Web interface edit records
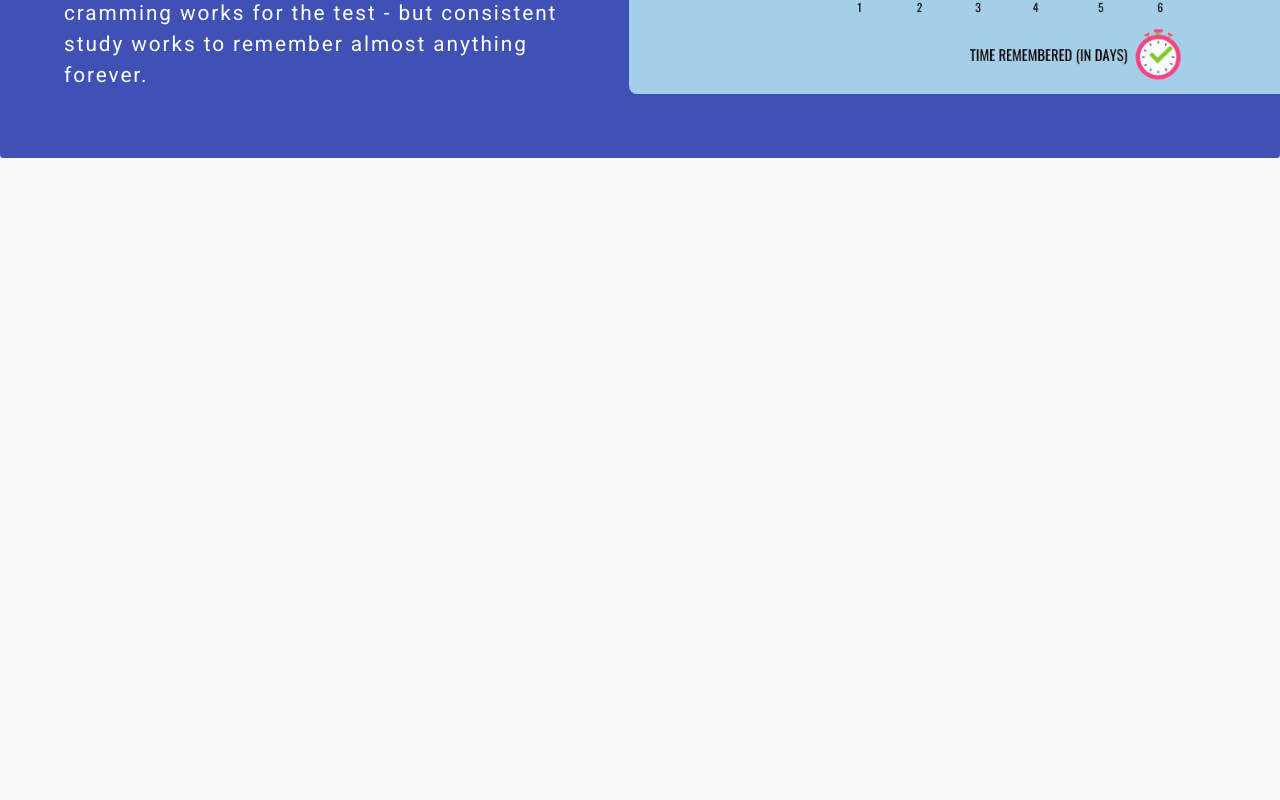
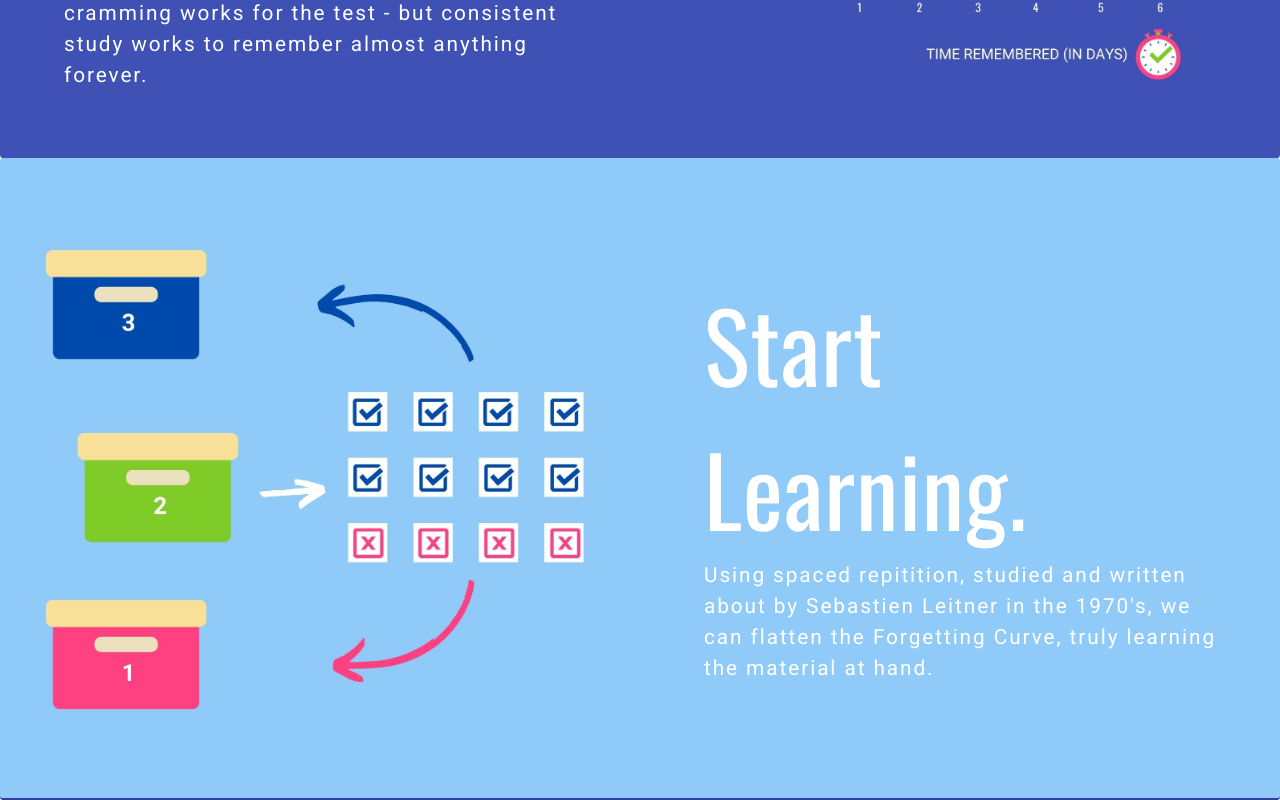
Before and after one commit to ash-bergs/leitspeed_fe, a React (Create React App) app: page / in a window 1280 px wide. Shown: the part 946-1746 px from the top of the page. Before the commit the page ends 1104 px from the top, so only its background shows below. Built offline with nearby package versions, Linux system fonts and the light colour scheme; what miragejs would draw is missing.

Commit message:
Adds to HeroDetails component
More landing page details and graphics have been added. Trying to spice it up!

```diff
--- a/src/components/LandingPage/HeroDetails.js
+++ b/src/components/LandingPage/HeroDetails.js
@@ -4,12 +4,13 @@ import { withStyles } from '@material-ui/core/styles';
 import styles from '../../styles/HeroDetailsStyles';
 
 import curveGraphic from '../../resources/images/forgetting-curve-graphic.jpg';
+import spacedRepGraphic from '../../resources/images/spaced-rep-graphic.jpg'
 
 function HeroDetails({ classes }) {
 
     return (
         <React.Fragment>
-            <Paper className={classes.root}>
+            <Paper className={classes.sectionOne}>
                 <Box className={classes.textBox}>
                     <Typography className={classes.subtitle}>Stop cramming.</Typography>
                     <Typography className={classes.bodyText}>
@@ -22,6 +23,20 @@ function HeroDetails({ classes }) {
                     <img src={curveGraphic} alt="Forgetting Curve Graph" className={classes.image} />
                 </Box>
             </Paper>
+            <Paper className={classes.sectionTwo}>
+                <Box className={classes.imgBox}>
+                    <img src={spacedRepGraphic} alt="Spaced repitition visual" className={classes.image} />
+                </Box>
+                <Box className={classes.textBox}>
+                    <Typography className={classes.subtitle}>Start Learning.</Typography>
+                    <Typography className={classes.bodyText}>
+
+                        Using spaced repitition, studied and written about by Sebastien Leitner in the 1970's, we can flatten the Forgetting Curve, truly learning the material at hand.
+
+                    </Typography>
+                </Box>
+
+            </Paper>
         </React.Fragment>
     )
 }
--- a/src/styles/HeroDetailsStyles.js
+++ b/src/styles/HeroDetailsStyles.js
@@ -1,7 +1,12 @@
 const styles = theme => ({
-    root: {
+    sectionOne: {
         display: "flex",
-        backgroundColor: theme.palette.primary.main
+        backgroundColor: theme.palette.primary.main,
+    },
+    sectionTwo: {
+        display: "flex",
+        backgroundColor: "#90caf9",
+        borderBottom: `2px solid ${theme.palette.primary.dark}`
     },
     textBox: {
         width: "50%",
```
Also changed, not shown: src/resources/images/forgetting-curve-graphic.jpg, src/resources/images/spaced-rep-graphic.jpg (added).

WORK TO BE COMPLETED: Because the pictures are not wanted, retype only the text of every record, exactly as given.

YOUR RESPONSE:
Before and after one commit to ash-bergs/leitspeed_fe, a React (Create React App) app: page / in a window 1280 px wide. Shown: the part 946-1746 px from the top of the page. Before the commit the page ends 1104 px from the top, so only its background shows below. Built offline with nearby package versions, Linux system fonts and the light colour scheme; what miragejs would draw is missing.

Commit message:
Adds to HeroDetails component
More landing page details and graphics have been added. Trying to spice it up!

```diff
--- a/src/components/LandingPage/HeroDetails.js
+++ b/src/components/LandingPage/HeroDetails.js
@@ -4,12 +4,13 @@ import { withStyles } from '@material-ui/core/styles';
 import styles from '../../styles/HeroDetailsStyles';
 
 import curveGraphic from '../../resources/images/forgetting-curve-graphic.jpg';
+import spacedRepGraphic from '../../resources/images/spaced-rep-graphic.jpg'
 
 function HeroDetails({ classes }) {
 
     return (
         <React.Fragment>
-            <Paper className={classes.root}>
+            <Paper className={classes.sectionOne}>
                 <Box className={classes.textBox}>
                     <Typography className={classes.subtitle}>Stop cramming.</Typography>
                     <Typography className={classes.bodyText}>
@@ -22,6 +23,20 @@ function HeroDetails({ classes }) {
                     <img src={curveGraphic} alt="Forgetting Curve Graph" className={classes.image} />
                 </Box>
             </Paper>
+            <Paper className={classes.sectionTwo}>
+                <Box className={classes.imgBox}>
+                    <img src={spacedRepGraphic} alt="Spaced repitition visual" className={classes.image} />
+                </Box>
+                <Box className={classes.textBox}>
+                    <Typography className={classes.subtitle}>Start Learning.</Typography>
+                    <Typography className={classes.bodyText}>
+
+                        Using spaced repitition, studied and written about by Sebastien Leitner in the 1970's, we can flatten the Forgetting Curve, truly learning the material at hand.
+
+                    </Typography>
+                </Box>
+
+            </Paper>
         </React.Fragment>
     )
 }
--- a/src/styles/HeroDetailsStyles.js
+++ b/src/styles/HeroDetailsStyles.js
@@ -1,7 +1,12 @@
 const styles = theme => ({
-    root: {
+    sectionOne: {
         display: "flex",
-        backgroundColor: theme.palette.primary.main
+        backgroundColor: theme.palette.primary.main,
+    },
+    sectionTwo: {
+        display: "flex",
+        backgroundColor: "#90caf9",
+        borderBottom: `2px solid ${theme.palette.primary.dark}`
     },
     textBox: {
         width: "50%",
```
Also changed, not shown: src/resources/images/forgetting-curve-graphic.jpg, src/resources/images/spaced-rep-graphic.jpg (added).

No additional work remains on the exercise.